(Before-and-after change data)
<<<<

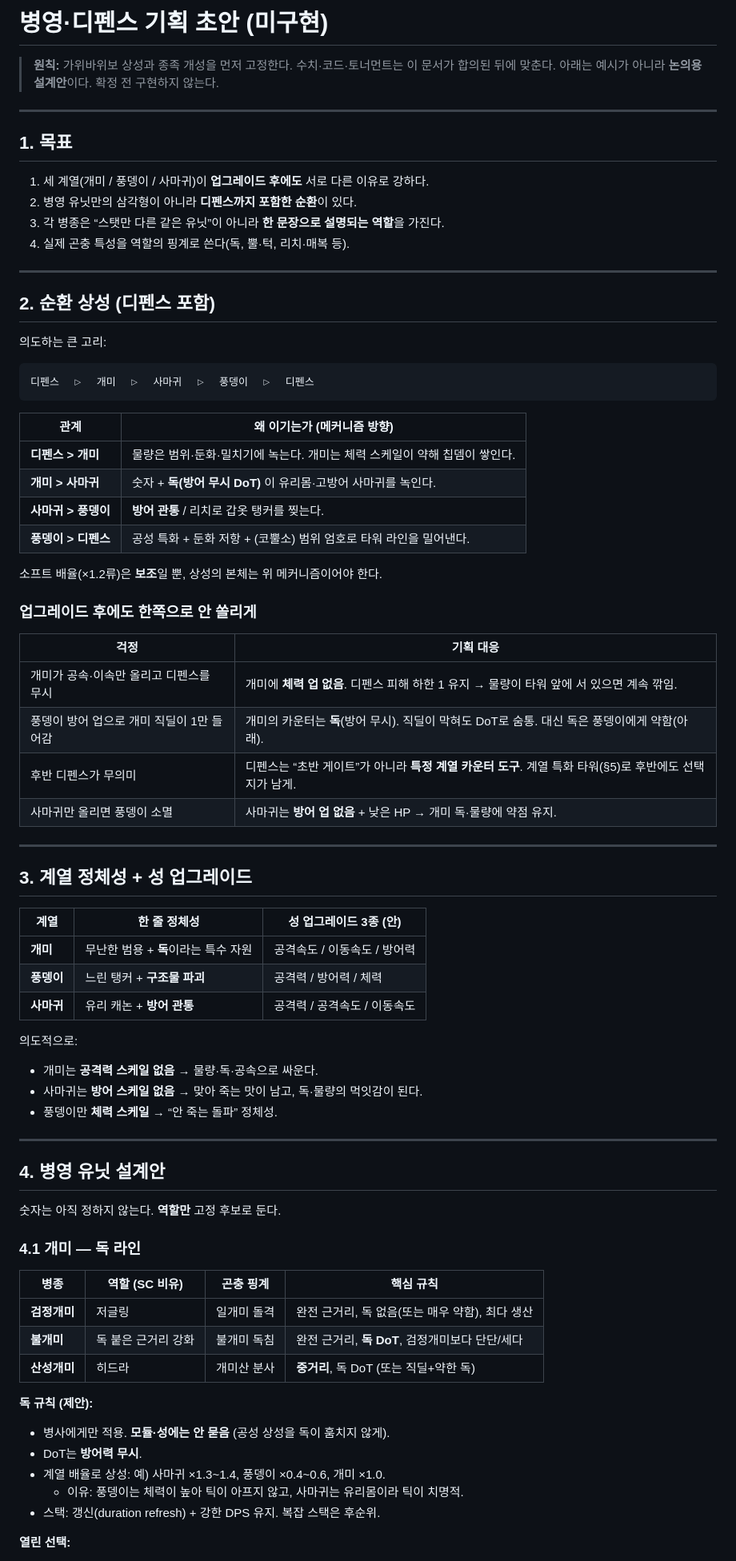
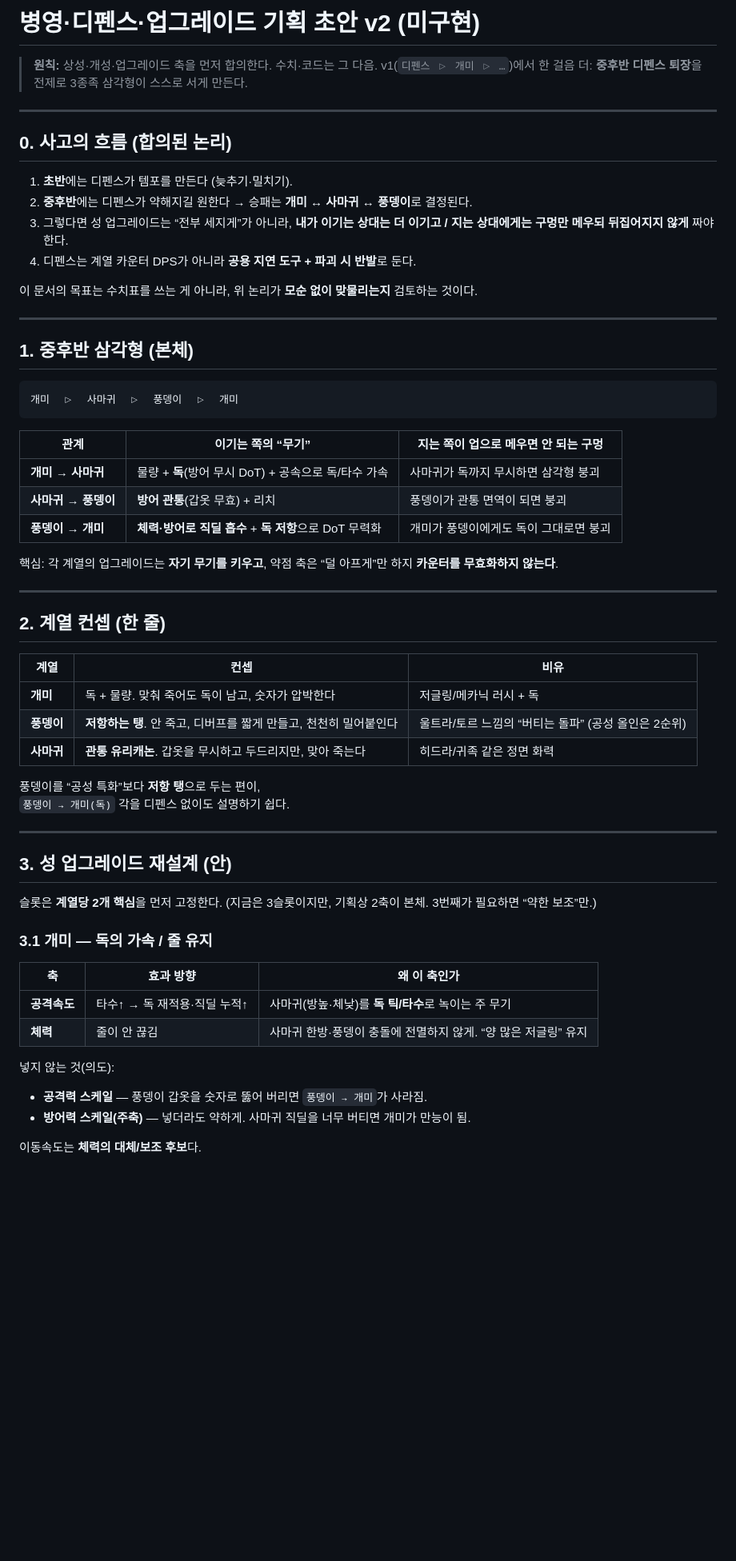
Before and after one commit to jasonleex1995/bug-empire, a Markdown page: docs/ROSTER_RPS_DESIGN.md, the part around one of its changes. Shown at 80% size. Rendered like a GitHub page; blank space fills up the shorter version.

````diff
--- a/docs/ROSTER_RPS_DESIGN.md
+++ b/docs/ROSTER_RPS_DESIGN.md
@@ -1,82 +1,65 @@
-# 병영·디펜스 기획 초안 (미구현)
+# 병영·디펜스·업그레이드 기획 초안 v2 (미구현)
 
-> **원칙:** 가위바위보 상성과 종족 개성을 먼저 고정한다. 수치·코드·토너먼트는 이 문서가 합의된 뒤에 맞춘다.
-> 아래는 예시가 아니라 **논의용 설계안**이다. 확정 전 구현하지 않는다.
+> **원칙:** 상성·개성·업그레이드 축을 먼저 합의한다. 수치·코드는 그 다음.
+> v1(`디펜스 ▷ 개미 ▷ …`)에서 한 걸음 더: **중후반 디펜스 퇴장**을 전제로 3종족 삼각형이 스스로 서게 만든다.
 
 ---
 
-## 1. 목표
+## 0. 사고의 흐름 (합의된 논리)
 
-1. 세 계열(개미 / 풍뎅이 / 사마귀)이 **업그레이드 후에도** 서로 다른 이유로 강하다.
-2. 병영 유닛만의 삼각형이 아니라 **디펜스까지 포함한 순환**이 있다.
-3. 각 병종은 “스탯만 다른 같은 유닛”이 아니라 **한 문장으로 설명되는 역할**을 가진다.
-4. 실제 곤충 특성을 역할의 핑계로 쓴다(독, 뿔·턱, 리치·매복 등).
+1. **초반**에는 디펜스가 템포를 만든다 (늦추기·밀치기).
+2. **중후반**에는 디펜스가 약해지길 원한다 → 승패는 **개미 ↔ 사마귀 ↔ 풍뎅이**로 결정된다.
+3. 그렇다면 성 업그레이드는 “전부 세지게”가 아니라, **내가 이기는 상대는 더 이기고 / 지는 상대에게는 구멍만 메우되 뒤집어지지 않게** 짜야 한다.
+4. 디펜스는 계열 카운터 DPS가 아니라 **공용 지연 도구 + 파괴 시 반발**로 둔다.
+
+이 문서의 목표는 수치표를 쓰는 게 아니라, 위 논리가 **모순 없이 맞물리는지** 검토하는 것이다.
 
 ---
 
-## 2. 순환 상성 (디펜스 포함)
-
-의도하는 큰 고리:
+## 1. 중후반 삼각형 (본체)
 
 ```
-디펜스  ▷  개미  ▷  사마귀  ▷  풍뎅이  ▷  디펜스
+개미  ▷  사마귀  ▷  풍뎅이  ▷  개미
 ```
 
-| 관계 | 왜 이기는가 (메커니즘 방향) |
-| --- | --- |
-| **디펜스 > 개미** | 물량은 범위·둔화·밀치기에 녹는다. 개미는 체력 스케일이 약해 칩뎀이 쌓인다. |
-| **개미 > 사마귀** | 숫자 + **독(방어 무시 DoT)** 이 유리몸·고방어 사마귀를 녹인다. |
-| **사마귀 > 풍뎅이** | **방어 관통** / 리치로 갑옷 탱커를 찢는다. |
-| **풍뎅이 > 디펜스** | 공성 특화 + 둔화 저항 + (코뿔소) 범위 엄호로 타워 라인을 밀어낸다. |
+| 관계 | 이기는 쪽의 “무기” | 지는 쪽이 업으로 메우면 안 되는 구멍 |
+| --- | --- | --- |
+| **개미 → 사마귀** | 물량 + **독**(방어 무시 DoT) + 공속으로 독/타수 가속 | 사마귀가 독까지 무시하면 삼각형 붕괴 |
+| **사마귀 → 풍뎅이** | **방어 관통**(갑옷 무효) + 리치 | 풍뎅이가 관통 면역이 되면 붕괴 |
+| **풍뎅이 → 개미** | **체력·방어로 직딜 흡수** + **독 저항**으로 DoT 무력화 | 개미가 풍뎅이에게도 독이 그대로면 붕괴 |
 
-소프트 배율(×1.2류)은 **보조**일 뿐, 상성의 본체는 위 메커니즘이어야 한다.
-
-### 업그레이드 후에도 한쪽으로 안 쏠리게
-
-| 걱정 | 기획 대응 |
-| --- | --- |
-| 개미가 공속·이속만 올리고 디펜스를 무시 | 개미에 **체력 업 없음**. 디펜스 피해 하한 1 유지 → 물량이 타워 앞에 서 있으면 계속 깎임. |
-| 풍뎅이 방어 업으로 개미 직딜이 1만 들어감 | 개미의 카운터는 **독**(방어 무시). 직딜이 막혀도 DoT로 숨통. 대신 독은 풍뎅이에게 약함(아래). |
-| 후반 디펜스가 무의미 | 디펜스는 “초반 게이트”가 아니라 **특정 계열 카운터 도구**. 계열 특화 타워(§5)로 후반에도 선택지가 남게. |
-| 사마귀만 올리면 풍뎅이 소멸 | 사마귀는 **방어 업 없음** + 낮은 HP → 개미 독·물량에 약점 유지. |
+핵심: 각 계열의 업그레이드는 **자기 무기를 키우고**, 약점 축은 “덜 아프게”만 하지 **카운터를 무효화하지 않는다**.
 
 ---
 
-## 3. 계열 정체성 + 성 업그레이드
+## 2. 계열 컨셉 (한 줄)
 
-| 계열 | 한 줄 정체성 | 성 업그레이드 3종 (안) |
+| 계열 | 컨셉 | 비유 |
 | --- | --- | --- |
-| **개미** | 무난한 범용 + **독**이라는 특수 자원 | 공격속도 / 이동속도 / 방어력 |
-| **풍뎅이** | 느린 탱커 + **구조물 파괴** | 공격력 / 방어력 / 체력 |
-| **사마귀** | 유리 캐논 + **방어 관통** | 공격력 / 공격속도 / 이동속도 |
+| **개미** | 독 + 물량. 맞춰 죽어도 독이 남고, 숫자가 압박한다 | 저글링/메카닉 러시 + 독 |
+| **풍뎅이** | **저항하는 탱**. 안 죽고, 디버프를 짧게 만들고, 천천히 밀어붙인다 | 울트라/토르 느낌의 “버티는 돌파” (공성 올인은 2순위) |
+| **사마귀** | **관통 유리캐논**. 갑옷을 무시하고 두드리지만, 맞아 죽는다 | 히드라/귀족 같은 정면 화력 |
 
-의도적으로:
-
-- 개미는 **공격력 스케일 없음** → 물량·독·공속으로 싸운다.
-- 사마귀는 **방어 스케일 없음** → 맞아 죽는 맛이 남고, 독·물량의 먹잇감이 된다.
-- 풍뎅이만 **체력 스케일** → “안 죽는 돌파” 정체성.
+풍뎅이를 “공성 특화”보다 **저항 탱**으로 두는 편이,
+`풍뎅이 → 개미(독)` 각을 디펜스 없이도 설명하기 쉽다.
 
 ---
 
-## 4. 병영 유닛 설계안
+## 3. 성 업그레이드 재설계 (안)
 
-숫자는 아직 정하지 않는다. **역할만** 고정 후보로 둔다.
+슬롯은 **계열당 2개 핵심**을 먼저 고정한다. (지금은 3슬롯이지만, 기획상 2축이 본체. 3번째가 필요하면 “약한 보조”만.)
 
-### 4.1 개미 — 독 라인
+### 3.1 개미 — 독의 가속 / 줄 유지
 
-| 병종 | 역할 (SC 비유) | 곤충 핑계 | 핵심 규칙 |
-| --- | --- | --- | --- |
-| **검정개미** | 저글링 | 일개미 돌격 | 완전 근거리, 독 없음(또는 매우 약함), 최다 생산 |
-| **불개미** | 독 붙은 근거리 강화 | 불개미 독침 | 완전 근거리, **독 DoT**, 검정개미보다 단단/세다 |
-| **산성개미** | 히드라 | 개미산 분사 | **중거리**, 독 DoT (또는 직딜+약한 독) |
+| 축 | 효과 방향 | 왜 이 축인가 |
+| --- | --- | --- |
+| **공격속도** | 타수↑ → 독 재적용·직딜 누적↑ | 사마귀(방높·체낮)를 **독 틱/타수**로 녹이는 주 무기 |
+| **체력** | 줄이 안 끊김 | 사마귀 한방·풍뎅이 충돌에 전멸하지 않게. “양 많은 저글링” 유지 |
 
-**독 규칙 (제안):**
+넣지 않는 것(의도):
 
-- 병사에게만 적용. **모듈·성에는 안 묻음** (공성 상성을 독이 훔치지 않게).
-- DoT는 **방어력 무시**.
-- 계열 배율로 상성: 예) 사마귀 ×1.3~1.4, 풍뎅이 ×0.4~0.6, 개미 ×1.0.
-  - 이유: 풍뎅이는 체력이 높아 틱이 아프지 않고, 사마귀는 유리몸이라 틱이 치명적.
-- 스택: 갱신(duration refresh) + 강한 DPS 유지. 복잡 스택은 후순위.
+- **공격력 스케일** — 풍뎅이 갑옷을 숫자로 뚫어 버리면 `풍뎅이 → 개미`가 사라짐.
+- **방어력 스케일(주축)** — 넣더라도 약하게. 사마귀 직딜을 너무 버티면 개미가 만능이 됨.
 
-**열린 선택:**
+이동속도는 **체력의 대체/보조 후보**다.
 
````
Also changed, not shown: other parts of docs/ROSTER_RPS_DESIGN.md (+113 -82 lines).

>>>>

Where the string "docs" appears in a line of the entries above, return that line.

Before and after one commit to jasonleex1995/bug-empire, a Markdown page: docs/ROSTER_RPS_DESIGN.md, the part around one of its changes. Shown at 80% size. Rendered like a GitHub page; blank space fills up the shorter version.
--- a/docs/ROSTER_RPS_DESIGN.md
+++ b/docs/ROSTER_RPS_DESIGN.md
Also changed, not shown: other parts of docs/ROSTER_RPS_DESIGN.md (+113 -82 lines).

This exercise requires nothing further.